Photoshop has plenty of fantastic tools, although there are some that many of us never use. Similarly, there are some tools that photographers would love to have, perhaps instead of those “useless” ones. Unmesh Dinda of PiXimperfect suggests 16 tools that should definitely become a part of Photoshop and make our editing workflow way more efficient.
Photoshop has a wide range of tools that let us change our photos in almost every way we can imagine. But some of these tools are completely useless for most of us. In this fun video, Unmesh Dinda of PiXimperfect talks about five tools Adobe Photoshop has still kept in its 30-year long life, even though they have become pointless. Some of them are just obsolete, and others have much better alternatives that are also customizable. Let’s see if you still use any of these or you think they’re useless as well.
If you are using photoshop for a while, you just have gone from Photoshop 2020 to Photoshop 2021. but if you are using Photoshop for a really long time, like me, you may even go back to Photoshop 2015. Or even CS6, who knows…
Here is the thing, each time that you update, photoshop keeps a copy of many of your options, settings, brushes, presets, and many more. Adobe is clever to not purge those folders when you update. Who knows, maybe a bug will force you to revert…
But, apparently, you can definitely throw away the older version and save quite a bit of space. (The same can be said for space-saving with Lightroom, I guess Adobe does not care about space when they push an update)
I have tested Photoshop’s new sky replacement feature which yielded some very nice results. But, how does it compare with Luminar? Skylum was the first software developer to implement an AI algorithm that swapped a boring sky with a nice one with no effort. Of course, this has caused some controversy and plenty of discussion among photographers.
Skylum has kindly allowed us to test the beta version of the upcoming Luminar AI. I decided to pit the two pieces of software against each other. I did so with some challenging photos to see how they par and what are the differences if any.
A few days ago I tested Photoshop’s new Sky Replacement feature on a tricky waterfall image. Since Photoshop handled that challenge so well I, started wondering if the same “sky replacement” feature will work the same with a night photo. Well, actually, it was shot in the early morning in Jotunheimen, Norway. The sky, however, was shot in the evening that same day.

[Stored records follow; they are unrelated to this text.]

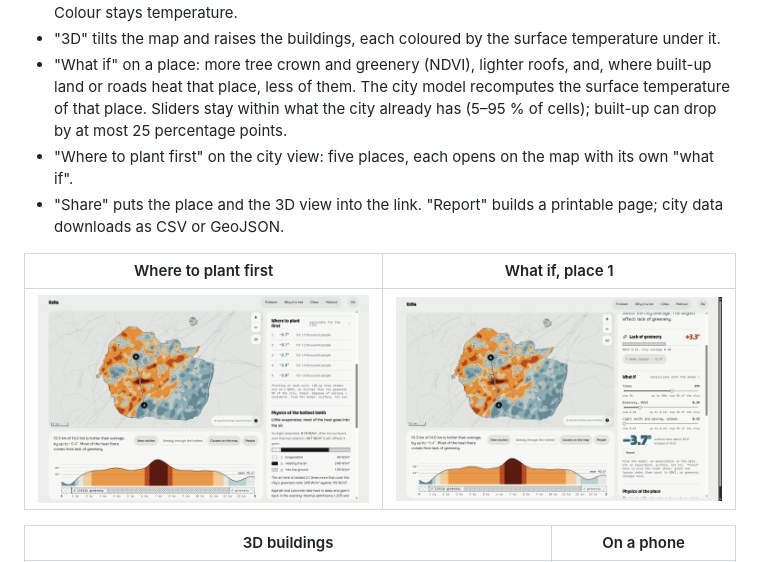
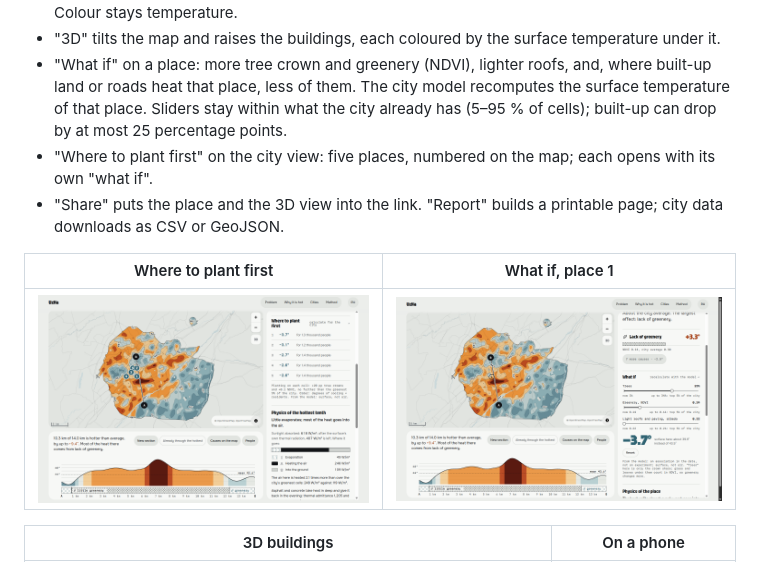
Before and after one commit to root3315/uzha-heat, a Markdown page: README.md, the part around the change. Rendered like a GitHub page; pictures changed too: docs/screenshots/02-plant-first.png.

```diff
--- a/README.md
+++ b/README.md
@@ -83,7 +83,7 @@ up in NDVI rather than in the tree share.
 - "What if" on a place: more tree crown and greenery (NDVI), lighter roofs, and, where built-up land or roads heat that place,
   less of them. The city model recomputes the surface temperature of that place. Sliders stay within what the city already has
   (5–95 % of cells); built-up can drop by at most 25 percentage points.
-- "Where to plant first" on the city view: five places, each opens on the map with its own "what if".
+- "Where to plant first" on the city view: five places, numbered on the map; each opens with its own "what if".
 - "Share" puts the place and the 3D view into the link. "Report" builds a printable page; city data downloads as CSV or GeoJSON.
 
 | Where to plant first | What if, place 1 |
```
Also changed, not shown: README.ru.md (+1 -1 lines), docs/demo-script.md (+2 -2 lines), 6 other files.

I was hanging with Dag Ole Nordhaug, testing the Samyang 18mm. We had some amazing scenery around us, but sadly very little going on in the skies. There were no clouds above, just low hanging clouds and fog rolling from the mountains. I had actually planned to trash the morning image, but when Photoshop released their latest update I changed my mind. It is very difficult to add a new sky to an image when fog and clouds bleed into the sky. How will the “new” Photoshop handle this challenge, I thought to myself. Let’s find out.
The major Photoshop upgrade of October came with several new features. For landscape, cityscape, and architectural photographers, the most interesting update is the Sky Replacement feature. Luminar has had this feature for about a year already, and finally, Adobe has caught up.

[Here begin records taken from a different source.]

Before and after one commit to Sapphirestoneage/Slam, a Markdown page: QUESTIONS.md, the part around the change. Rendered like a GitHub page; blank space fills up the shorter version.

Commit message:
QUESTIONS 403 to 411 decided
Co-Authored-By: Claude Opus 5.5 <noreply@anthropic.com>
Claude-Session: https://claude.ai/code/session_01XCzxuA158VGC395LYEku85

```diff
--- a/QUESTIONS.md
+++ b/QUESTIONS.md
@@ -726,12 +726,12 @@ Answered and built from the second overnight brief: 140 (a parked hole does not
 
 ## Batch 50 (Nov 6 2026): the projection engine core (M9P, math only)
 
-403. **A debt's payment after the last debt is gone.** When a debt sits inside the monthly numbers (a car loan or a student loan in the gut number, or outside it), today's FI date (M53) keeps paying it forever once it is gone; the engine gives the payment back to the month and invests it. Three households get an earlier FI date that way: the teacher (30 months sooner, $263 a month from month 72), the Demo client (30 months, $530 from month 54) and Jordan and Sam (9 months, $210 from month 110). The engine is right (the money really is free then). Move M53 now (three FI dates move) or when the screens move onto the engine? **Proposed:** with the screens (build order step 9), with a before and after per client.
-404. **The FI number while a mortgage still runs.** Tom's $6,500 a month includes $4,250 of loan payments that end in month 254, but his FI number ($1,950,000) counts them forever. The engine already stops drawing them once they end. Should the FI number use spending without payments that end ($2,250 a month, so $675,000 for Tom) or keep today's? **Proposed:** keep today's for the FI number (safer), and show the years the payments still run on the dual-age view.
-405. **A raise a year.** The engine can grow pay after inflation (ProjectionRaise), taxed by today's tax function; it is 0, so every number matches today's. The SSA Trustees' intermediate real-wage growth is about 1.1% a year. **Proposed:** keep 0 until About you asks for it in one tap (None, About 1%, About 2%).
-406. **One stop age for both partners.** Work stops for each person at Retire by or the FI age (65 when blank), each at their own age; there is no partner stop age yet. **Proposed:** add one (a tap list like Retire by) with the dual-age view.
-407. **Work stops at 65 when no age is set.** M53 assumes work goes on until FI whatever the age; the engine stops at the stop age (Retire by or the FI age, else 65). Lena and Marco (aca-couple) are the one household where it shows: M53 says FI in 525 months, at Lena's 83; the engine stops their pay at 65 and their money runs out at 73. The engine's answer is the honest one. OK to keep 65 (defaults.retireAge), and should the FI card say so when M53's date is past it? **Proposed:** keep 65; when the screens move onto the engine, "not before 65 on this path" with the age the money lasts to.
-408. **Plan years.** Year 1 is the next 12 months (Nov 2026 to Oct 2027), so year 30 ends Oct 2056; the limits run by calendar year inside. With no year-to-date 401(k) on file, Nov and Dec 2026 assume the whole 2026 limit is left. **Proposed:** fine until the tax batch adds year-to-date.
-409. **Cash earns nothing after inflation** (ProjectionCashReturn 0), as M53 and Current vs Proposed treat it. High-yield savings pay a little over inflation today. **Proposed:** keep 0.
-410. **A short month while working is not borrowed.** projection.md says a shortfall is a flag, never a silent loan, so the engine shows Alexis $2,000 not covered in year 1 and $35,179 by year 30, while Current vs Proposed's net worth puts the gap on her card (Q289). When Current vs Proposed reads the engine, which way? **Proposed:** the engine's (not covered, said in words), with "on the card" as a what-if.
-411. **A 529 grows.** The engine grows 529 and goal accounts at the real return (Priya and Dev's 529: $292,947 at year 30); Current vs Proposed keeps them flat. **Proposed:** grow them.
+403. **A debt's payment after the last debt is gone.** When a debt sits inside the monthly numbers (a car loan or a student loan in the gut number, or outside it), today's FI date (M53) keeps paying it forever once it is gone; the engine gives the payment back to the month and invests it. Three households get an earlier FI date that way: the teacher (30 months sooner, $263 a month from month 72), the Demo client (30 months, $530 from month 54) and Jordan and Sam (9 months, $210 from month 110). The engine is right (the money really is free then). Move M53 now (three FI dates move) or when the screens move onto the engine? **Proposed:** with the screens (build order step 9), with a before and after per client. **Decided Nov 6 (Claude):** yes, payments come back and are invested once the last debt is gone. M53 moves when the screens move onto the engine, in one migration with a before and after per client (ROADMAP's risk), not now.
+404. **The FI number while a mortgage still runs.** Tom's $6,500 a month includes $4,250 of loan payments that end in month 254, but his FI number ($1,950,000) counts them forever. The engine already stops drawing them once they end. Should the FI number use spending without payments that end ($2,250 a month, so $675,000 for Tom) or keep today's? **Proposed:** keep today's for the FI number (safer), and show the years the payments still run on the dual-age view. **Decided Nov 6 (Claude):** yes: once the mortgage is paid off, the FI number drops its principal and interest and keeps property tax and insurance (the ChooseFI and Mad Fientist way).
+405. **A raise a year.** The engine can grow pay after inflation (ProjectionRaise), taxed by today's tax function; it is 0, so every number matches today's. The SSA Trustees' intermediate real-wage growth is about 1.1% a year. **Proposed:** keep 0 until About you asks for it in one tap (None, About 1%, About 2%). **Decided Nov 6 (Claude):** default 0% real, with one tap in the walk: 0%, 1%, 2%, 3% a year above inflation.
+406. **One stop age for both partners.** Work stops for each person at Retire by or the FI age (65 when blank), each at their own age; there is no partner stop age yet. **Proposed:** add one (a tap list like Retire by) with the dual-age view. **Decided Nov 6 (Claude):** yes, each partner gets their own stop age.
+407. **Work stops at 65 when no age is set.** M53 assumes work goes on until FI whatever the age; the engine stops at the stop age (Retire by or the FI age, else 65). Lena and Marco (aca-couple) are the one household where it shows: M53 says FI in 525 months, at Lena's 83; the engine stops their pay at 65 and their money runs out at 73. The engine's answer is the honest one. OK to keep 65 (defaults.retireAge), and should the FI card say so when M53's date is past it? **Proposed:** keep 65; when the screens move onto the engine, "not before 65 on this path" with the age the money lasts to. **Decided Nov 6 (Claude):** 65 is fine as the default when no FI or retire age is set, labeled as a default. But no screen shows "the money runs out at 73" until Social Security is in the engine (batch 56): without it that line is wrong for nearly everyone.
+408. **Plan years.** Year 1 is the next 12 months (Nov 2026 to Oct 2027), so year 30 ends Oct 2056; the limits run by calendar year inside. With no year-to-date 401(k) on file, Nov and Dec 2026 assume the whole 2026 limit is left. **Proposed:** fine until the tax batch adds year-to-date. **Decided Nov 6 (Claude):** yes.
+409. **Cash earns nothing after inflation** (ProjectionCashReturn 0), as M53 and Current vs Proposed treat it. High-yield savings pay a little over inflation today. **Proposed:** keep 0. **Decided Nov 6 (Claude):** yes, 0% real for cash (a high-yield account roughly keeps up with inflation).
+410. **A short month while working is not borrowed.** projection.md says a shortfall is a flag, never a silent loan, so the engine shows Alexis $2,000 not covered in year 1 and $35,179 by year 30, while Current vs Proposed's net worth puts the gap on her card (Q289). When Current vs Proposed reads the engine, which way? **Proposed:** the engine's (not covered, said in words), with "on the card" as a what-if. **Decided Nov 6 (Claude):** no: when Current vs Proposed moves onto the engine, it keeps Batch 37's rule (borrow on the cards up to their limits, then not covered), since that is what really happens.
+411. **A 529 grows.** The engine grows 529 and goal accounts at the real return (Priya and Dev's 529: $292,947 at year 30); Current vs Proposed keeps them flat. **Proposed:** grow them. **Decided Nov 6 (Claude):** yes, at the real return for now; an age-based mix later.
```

I have a rather tricky waterfall image shot on a gray day with a more or less blown out sky, and I am keen to test out the new feature on this image. How will Photoshop handle all the branches protruding into the sky? Will the algorithm recognize what is the sky part of the image? Blending a sky into this image by hand using masking techniques would most likely have been very time-consuming.

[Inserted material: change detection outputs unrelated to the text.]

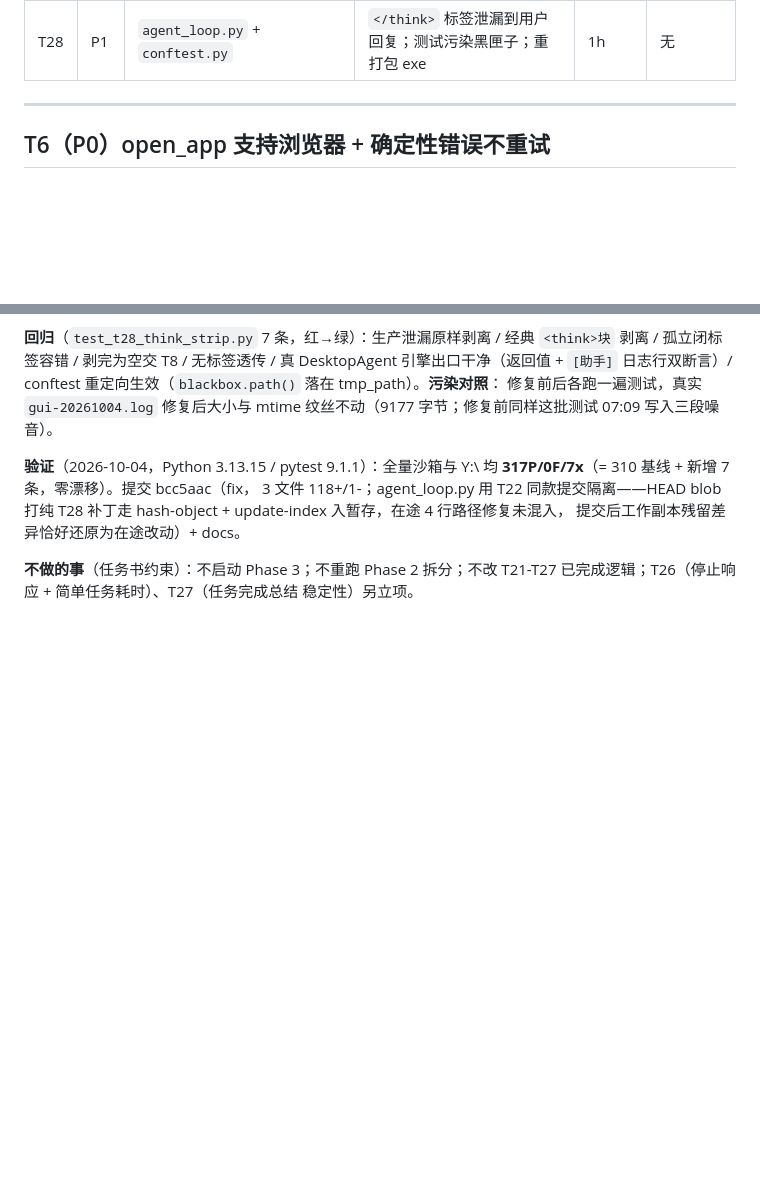
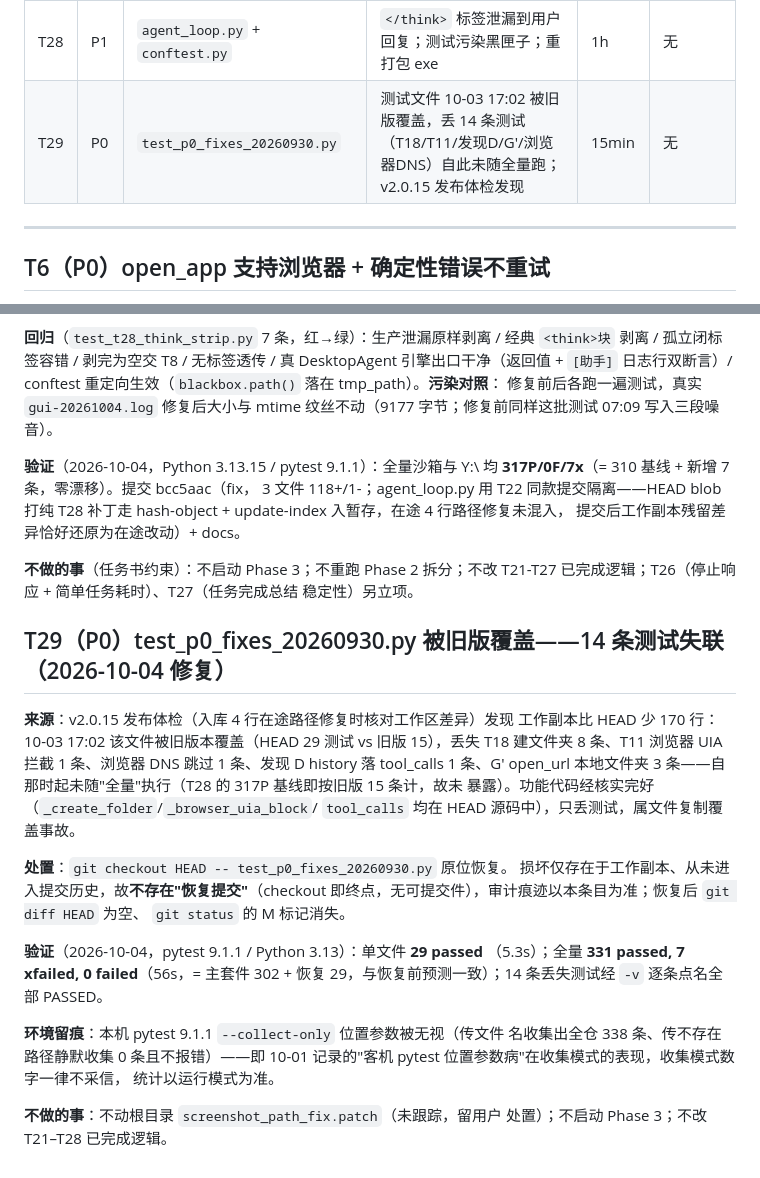
Before and after one commit to lzy931102/desktop-agent, a Markdown page: docs/任务修改列表-2026-09-30.md, 2 parts joined by grey strips. Rendered like a GitHub page; blank space fills up the shorter version.

Commit message:
docs: T29 登记——test_p0_fixes_20260930.py 覆盖事故与恢复记录（14 条测试失联已归位）

```diff
--- a/docs/任务修改列表-2026-09-30.md
+++ b/docs/任务修改列表-2026-09-30.md
@@ -67,6 +67,7 @@ T16 末尾候选的**内置「新建文件夹」工具已立项 T18 并实施完
 | T22 | P1 | `agent_loop.py` + SYSTEM_PROMPT | Agent 打开软件用完不关；用"执行过程中记录打开意图"方案 | 3-4h | T21 完成后做 |
 | T23 | P0 | `gui.py`（`_pump`）+ `ui/sessions.py` | 任务提交后引擎不启动/界面僵尸"执行中"，点停止永远"正在停止…"（两台机器复现，间歇性） | 2-3h | 无 |
 | T28 | P1 | `agent_loop.py` + `conftest.py` | `</think>` 标签泄漏到用户回复；测试污染黑匣子；重打包 exe | 1h | 无 |
+| T29 | P0 | `test_p0_fixes_20260930.py` | 测试文件 10-03 17:02 被旧版覆盖，丢 14 条测试（T18/T11/发现D/G′/浏览器DNS）自此未随全量跑；v2.0.15 发布体检发现 | 15min | 无 |
 
 ---
 
@@ -1106,3 +1107,30 @@ T28 补丁走 hash-object + update-index 入暂存，在途 4 行路径修复未
 **不做的事**（任务书约束）：不启动 Phase 3；不重跑 Phase 2 拆分；不改
 T21-T27 已完成逻辑；T26（停止响应 + 简单任务耗时）、T27（任务完成总结
 稳定性）另立项。
+
+## T29（P0）test_p0_fixes_20260930.py 被旧版覆盖——14 条测试失联（2026-10-04 修复）
+
+**来源**：v2.0.15 发布体检（入库 4 行在途路径修复时核对工作区差异）发现
+工作副本比 HEAD 少 170 行：10-03 17:02 该文件被旧版本覆盖（HEAD 29 测试
+vs 旧版 15），丢失 T18 建文件夹 8 条、T11 浏览器 UIA 拦截 1 条、浏览器
+DNS 跳过 1 条、发现 D history 落 tool_calls 1 条、G′ open_url 本地文件夹
+3 条——自那时起未随"全量"执行（T28 的 317P 基线即按旧版 15 条计，故未
+暴露）。功能代码经核实完好（`_create_folder`/`_browser_uia_block`/
+`tool_calls` 均在 HEAD 源码中），只丢测试，属文件复制覆盖事故。
+
+**处置**：`git checkout HEAD -- test_p0_fixes_20260930.py` 原位恢复。
+损坏仅存在于工作副本、从未进入提交历史，故**不存在"恢复提交"**（checkout
+即终点，无可提交件），审计痕迹以本条目为准；恢复后 `git diff HEAD` 为空、
+`git status` 的 M 标记消失。
+
+**验证**（2026-10-04，pytest 9.1.1 / Python 3.13）：单文件 **29 passed**
+（5.3s）；全量 **331 passed, 7 xfailed, 0 failed**（56s，= 主套件 302 +
+恢复 29，与恢复前预测一致）；14 条丢失测试经 `-v` 逐条点名全部 PASSED。
+
+**环境留痕**：本机 pytest 9.1.1 `--collect-only` 位置参数被无视（传文件
+名收集出全仓 338 条、传不存在路径静默收集 0 条且不报错）——即 10-01
+记录的"客机 pytest 位置参数病"在收集模式的表现，收集模式数字一律不采信，
+统计以运行模式为准。
+
+**不做的事**：不动根目录 `screenshot_path_fix.patch`（未跟踪，留用户
+处置）；不启动 Phase 3；不改 T21–T28 已完成逻辑。
```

Artificial intelligence is quickly becoming an integral part of photo editing software, and Adobe seems to be following the trends. The latest version of Photoshop has been released for desktop and iPad, and it contains an AI-powered feature that lets you tweak your subject’s age, gaze, and facial expression in just a few clicks. But there are a few more new AI-based improvements, so let’s jump in and see what’s new in Photoshop.